--- START ---

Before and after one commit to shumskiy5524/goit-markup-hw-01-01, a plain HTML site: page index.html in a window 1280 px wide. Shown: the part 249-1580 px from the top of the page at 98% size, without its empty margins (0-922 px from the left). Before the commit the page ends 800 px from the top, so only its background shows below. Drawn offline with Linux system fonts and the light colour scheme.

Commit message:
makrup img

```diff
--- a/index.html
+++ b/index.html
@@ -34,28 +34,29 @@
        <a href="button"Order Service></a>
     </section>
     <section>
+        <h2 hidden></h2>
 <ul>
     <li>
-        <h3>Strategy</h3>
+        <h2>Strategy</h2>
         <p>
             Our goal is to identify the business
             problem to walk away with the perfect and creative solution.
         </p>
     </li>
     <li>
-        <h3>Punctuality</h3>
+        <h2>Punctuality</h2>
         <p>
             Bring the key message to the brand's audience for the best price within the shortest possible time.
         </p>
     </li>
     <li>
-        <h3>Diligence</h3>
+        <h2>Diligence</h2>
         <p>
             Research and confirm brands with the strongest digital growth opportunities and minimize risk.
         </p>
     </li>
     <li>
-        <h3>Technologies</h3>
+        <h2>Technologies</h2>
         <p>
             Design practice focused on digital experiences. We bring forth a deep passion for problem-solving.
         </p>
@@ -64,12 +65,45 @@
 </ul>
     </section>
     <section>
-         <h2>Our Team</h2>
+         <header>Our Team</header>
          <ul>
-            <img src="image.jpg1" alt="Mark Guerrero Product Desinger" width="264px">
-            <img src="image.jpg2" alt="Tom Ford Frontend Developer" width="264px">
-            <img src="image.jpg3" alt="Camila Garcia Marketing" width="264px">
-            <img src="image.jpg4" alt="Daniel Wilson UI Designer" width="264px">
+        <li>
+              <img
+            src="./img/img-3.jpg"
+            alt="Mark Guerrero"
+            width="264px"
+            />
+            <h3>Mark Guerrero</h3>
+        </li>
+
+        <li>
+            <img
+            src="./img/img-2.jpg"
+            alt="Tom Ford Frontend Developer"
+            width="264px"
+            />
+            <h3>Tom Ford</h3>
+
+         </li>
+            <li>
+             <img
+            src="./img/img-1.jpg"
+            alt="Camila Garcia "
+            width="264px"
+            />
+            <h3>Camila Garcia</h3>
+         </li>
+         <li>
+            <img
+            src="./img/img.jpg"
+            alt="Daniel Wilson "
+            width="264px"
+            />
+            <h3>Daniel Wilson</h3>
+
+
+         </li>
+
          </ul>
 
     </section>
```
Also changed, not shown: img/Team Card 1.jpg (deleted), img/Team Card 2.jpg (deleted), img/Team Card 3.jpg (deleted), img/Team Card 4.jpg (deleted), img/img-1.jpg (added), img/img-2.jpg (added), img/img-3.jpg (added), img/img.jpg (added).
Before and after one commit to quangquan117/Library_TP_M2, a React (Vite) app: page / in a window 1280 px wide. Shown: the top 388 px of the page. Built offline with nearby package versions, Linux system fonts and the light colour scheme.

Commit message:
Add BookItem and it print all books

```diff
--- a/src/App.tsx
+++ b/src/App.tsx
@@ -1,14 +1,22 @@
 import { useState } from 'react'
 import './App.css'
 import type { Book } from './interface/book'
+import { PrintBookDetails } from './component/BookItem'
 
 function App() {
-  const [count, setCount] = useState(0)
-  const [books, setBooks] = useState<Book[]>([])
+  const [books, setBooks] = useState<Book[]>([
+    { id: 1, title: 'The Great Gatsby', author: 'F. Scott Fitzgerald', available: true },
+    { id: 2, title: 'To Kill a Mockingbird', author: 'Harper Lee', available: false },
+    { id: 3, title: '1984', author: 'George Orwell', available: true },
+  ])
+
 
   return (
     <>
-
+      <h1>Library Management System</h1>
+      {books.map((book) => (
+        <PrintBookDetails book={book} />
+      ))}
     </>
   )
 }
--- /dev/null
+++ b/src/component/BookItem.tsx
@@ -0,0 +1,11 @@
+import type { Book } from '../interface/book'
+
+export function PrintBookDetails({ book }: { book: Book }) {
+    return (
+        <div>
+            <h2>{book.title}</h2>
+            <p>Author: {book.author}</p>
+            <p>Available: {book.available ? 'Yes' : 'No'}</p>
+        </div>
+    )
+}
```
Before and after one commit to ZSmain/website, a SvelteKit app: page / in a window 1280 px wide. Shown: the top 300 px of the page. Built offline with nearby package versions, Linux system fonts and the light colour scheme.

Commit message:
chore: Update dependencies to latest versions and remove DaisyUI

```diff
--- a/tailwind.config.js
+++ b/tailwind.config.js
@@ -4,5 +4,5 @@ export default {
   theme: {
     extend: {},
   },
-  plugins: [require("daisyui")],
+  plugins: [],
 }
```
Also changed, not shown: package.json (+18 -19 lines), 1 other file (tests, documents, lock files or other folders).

--- END ---

Pick every line of the data that includes the string "const".

Solution to the problem.
-  const [count, setCount] = useState(0)
-  const [books, setBooks] = useState<Book[]>([])
+  const [books, setBooks] = useState<Book[]>([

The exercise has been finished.